Data for this task =>
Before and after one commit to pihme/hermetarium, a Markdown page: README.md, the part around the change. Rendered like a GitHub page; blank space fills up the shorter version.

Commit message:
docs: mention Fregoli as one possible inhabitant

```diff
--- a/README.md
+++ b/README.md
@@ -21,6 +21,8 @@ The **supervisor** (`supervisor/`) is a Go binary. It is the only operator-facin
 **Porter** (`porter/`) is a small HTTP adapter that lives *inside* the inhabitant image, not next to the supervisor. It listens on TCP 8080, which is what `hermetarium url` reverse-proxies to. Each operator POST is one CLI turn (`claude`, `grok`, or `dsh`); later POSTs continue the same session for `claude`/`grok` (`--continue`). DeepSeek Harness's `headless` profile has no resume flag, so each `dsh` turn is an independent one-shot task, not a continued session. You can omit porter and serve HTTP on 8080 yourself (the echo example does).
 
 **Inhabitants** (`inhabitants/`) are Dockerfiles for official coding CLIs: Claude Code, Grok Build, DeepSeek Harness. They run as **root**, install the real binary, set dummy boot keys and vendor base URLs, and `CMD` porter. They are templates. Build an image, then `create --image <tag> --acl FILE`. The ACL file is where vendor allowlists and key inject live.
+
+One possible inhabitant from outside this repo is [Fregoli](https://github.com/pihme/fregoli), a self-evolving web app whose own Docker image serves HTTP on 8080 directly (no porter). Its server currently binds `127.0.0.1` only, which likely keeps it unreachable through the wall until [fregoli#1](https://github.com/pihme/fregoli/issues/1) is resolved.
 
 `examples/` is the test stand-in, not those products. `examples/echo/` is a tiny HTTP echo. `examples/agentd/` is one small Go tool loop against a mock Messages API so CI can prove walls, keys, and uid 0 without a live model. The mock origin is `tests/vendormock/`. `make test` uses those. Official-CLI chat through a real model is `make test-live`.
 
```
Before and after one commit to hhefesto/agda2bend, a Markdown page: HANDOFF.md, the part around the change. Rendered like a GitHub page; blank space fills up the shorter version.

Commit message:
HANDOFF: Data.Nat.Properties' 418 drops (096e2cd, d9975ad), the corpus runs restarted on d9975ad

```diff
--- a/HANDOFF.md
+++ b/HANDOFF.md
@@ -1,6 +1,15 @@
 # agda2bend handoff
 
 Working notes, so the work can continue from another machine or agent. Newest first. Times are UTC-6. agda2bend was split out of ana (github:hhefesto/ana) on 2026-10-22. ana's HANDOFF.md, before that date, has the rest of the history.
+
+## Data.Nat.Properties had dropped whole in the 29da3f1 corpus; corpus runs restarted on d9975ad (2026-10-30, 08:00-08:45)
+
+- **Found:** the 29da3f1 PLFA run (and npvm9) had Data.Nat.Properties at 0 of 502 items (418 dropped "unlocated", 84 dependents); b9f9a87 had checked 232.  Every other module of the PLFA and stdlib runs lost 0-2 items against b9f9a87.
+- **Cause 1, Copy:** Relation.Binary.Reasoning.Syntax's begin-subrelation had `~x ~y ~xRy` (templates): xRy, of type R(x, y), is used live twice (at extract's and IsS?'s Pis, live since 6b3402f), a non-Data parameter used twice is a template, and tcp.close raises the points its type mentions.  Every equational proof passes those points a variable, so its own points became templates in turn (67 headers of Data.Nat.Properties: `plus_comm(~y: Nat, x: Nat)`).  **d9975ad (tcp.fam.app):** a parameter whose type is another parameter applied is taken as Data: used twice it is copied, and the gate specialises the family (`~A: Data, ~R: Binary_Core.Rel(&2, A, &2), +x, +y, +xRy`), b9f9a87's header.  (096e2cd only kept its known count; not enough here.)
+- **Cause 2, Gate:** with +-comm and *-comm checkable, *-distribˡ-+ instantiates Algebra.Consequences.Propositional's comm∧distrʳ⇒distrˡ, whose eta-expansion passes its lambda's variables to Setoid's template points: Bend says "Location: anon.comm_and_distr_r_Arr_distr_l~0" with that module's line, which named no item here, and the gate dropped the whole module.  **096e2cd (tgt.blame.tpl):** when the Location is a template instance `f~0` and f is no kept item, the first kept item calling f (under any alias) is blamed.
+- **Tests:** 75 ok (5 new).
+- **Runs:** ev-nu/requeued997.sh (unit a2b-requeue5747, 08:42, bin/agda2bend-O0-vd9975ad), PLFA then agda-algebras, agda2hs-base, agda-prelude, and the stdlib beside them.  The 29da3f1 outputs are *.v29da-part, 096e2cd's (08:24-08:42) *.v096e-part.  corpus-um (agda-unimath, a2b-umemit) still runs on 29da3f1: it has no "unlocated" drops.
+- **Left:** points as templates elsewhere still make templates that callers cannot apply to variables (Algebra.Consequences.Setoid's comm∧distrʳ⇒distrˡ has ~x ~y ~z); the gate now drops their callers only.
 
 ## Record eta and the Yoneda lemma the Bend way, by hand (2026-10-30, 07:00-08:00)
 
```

What you need to do => Output the listing above without altering a single character.

Task answer =>
Before and after one commit to pihme/hermetarium, a Markdown page: README.md, the part around the change. Rendered like a GitHub page; blank space fills up the shorter version.

Commit message:
docs: mention Fregoli as one possible inhabitant

```diff
--- a/README.md
+++ b/README.md
@@ -21,6 +21,8 @@ The **supervisor** (`supervisor/`) is a Go binary. It is the only operator-facin
 **Porter** (`porter/`) is a small HTTP adapter that lives *inside* the inhabitant image, not next to the supervisor. It listens on TCP 8080, which is what `hermetarium url` reverse-proxies to. Each operator POST is one CLI turn (`claude`, `grok`, or `dsh`); later POSTs continue the same session for `claude`/`grok` (`--continue`). DeepSeek Harness's `headless` profile has no resume flag, so each `dsh` turn is an independent one-shot task, not a continued session. You can omit porter and serve HTTP on 8080 yourself (the echo example does).
 
 **Inhabitants** (`inhabitants/`) are Dockerfiles for official coding CLIs: Claude Code, Grok Build, DeepSeek Harness. They run as **root**, install the real binary, set dummy boot keys and vendor base URLs, and `CMD` porter. They are templates. Build an image, then `create --image <tag> --acl FILE`. The ACL file is where vendor allowlists and key inject live.
+
+One possible inhabitant from outside this repo is [Fregoli](https://github.com/pihme/fregoli), a self-evolving web app whose own Docker image serves HTTP on 8080 directly (no porter). Its server currently binds `127.0.0.1` only, which likely keeps it unreachable through the wall until [fregoli#1](https://github.com/pihme/fregoli/issues/1) is resolved.
 
 `examples/` is the test stand-in, not those products. `examples/echo/` is a tiny HTTP echo. `examples/agentd/` is one small Go tool loop against a mock Messages API so CI can prove walls, keys, and uid 0 without a live model. The mock origin is `tests/vendormock/`. `make test` uses those. Official-CLI chat through a real model is `make test-live`.
 
```
Before and after one commit to hhefesto/agda2bend, a Markdown page: HANDOFF.md, the part around the change. Rendered like a GitHub page; blank space fills up the shorter version.

Commit message:
HANDOFF: Data.Nat.Properties' 418 drops (096e2cd, d9975ad), the corpus runs restarted on d9975ad

```diff
--- a/HANDOFF.md
+++ b/HANDOFF.md
@@ -1,6 +1,15 @@
 # agda2bend handoff
 
 Working notes, so the work can continue from another machine or agent. Newest first. Times are UTC-6. agda2bend was split out of ana (github:hhefesto/ana) on 2026-10-22. ana's HANDOFF.md, before that date, has the rest of the history.
+
+## Data.Nat.Properties had dropped whole in the 29da3f1 corpus; corpus runs restarted on d9975ad (2026-10-30, 08:00-08:45)
+
+- **Found:** the 29da3f1 PLFA run (and npvm9) had Data.Nat.Properties at 0 of 502 items (418 dropped "unlocated", 84 dependents); b9f9a87 had checked 232.  Every other module of the PLFA and stdlib runs lost 0-2 items against b9f9a87.
+- **Cause 1, Copy:** Relation.Binary.Reasoning.Syntax's begin-subrelation had `~x ~y ~xRy` (templates): xRy, of type R(x, y), is used live twice (at extract's and IsS?'s Pis, live since 6b3402f), a non-Data parameter used twice is a template, and tcp.close raises the points its type mentions.  Every equational proof passes those points a variable, so its own points became templates in turn (67 headers of Data.Nat.Properties: `plus_comm(~y: Nat, x: Nat)`).  **d9975ad (tcp.fam.app):** a parameter whose type is another parameter applied is taken as Data: used twice it is copied, and the gate specialises the family (`~A: Data, ~R: Binary_Core.Rel(&2, A, &2), +x, +y, +xRy`), b9f9a87's header.  (096e2cd only kept its known count; not enough here.)
+- **Cause 2, Gate:** with +-comm and *-comm checkable, *-distribˡ-+ instantiates Algebra.Consequences.Propositional's comm∧distrʳ⇒distrˡ, whose eta-expansion passes its lambda's variables to Setoid's template points: Bend says "Location: anon.comm_and_distr_r_Arr_distr_l~0" with that module's line, which named no item here, and the gate dropped the whole module.  **096e2cd (tgt.blame.tpl):** when the Location is a template instance `f~0` and f is no kept item, the first kept item calling f (under any alias) is blamed.
+- **Tests:** 75 ok (5 new).
+- **Runs:** ev-nu/requeued997.sh (unit a2b-requeue5747, 08:42, bin/agda2bend-O0-vd9975ad), PLFA then agda-algebras, agda2hs-base, agda-prelude, and the stdlib beside them.  The 29da3f1 outputs are *.v29da-part, 096e2cd's (08:24-08:42) *.v096e-part.  corpus-um (agda-unimath, a2b-umemit) still runs on 29da3f1: it has no "unlocated" drops.
+- **Left:** points as templates elsewhere still make templates that callers cannot apply to variables (Algebra.Consequences.Setoid's comm∧distrʳ⇒distrˡ has ~x ~y ~z); the gate now drops their callers only.
 
 ## Record eta and the Yoneda lemma the Bend way, by hand (2026-10-30, 07:00-08:00)
 
```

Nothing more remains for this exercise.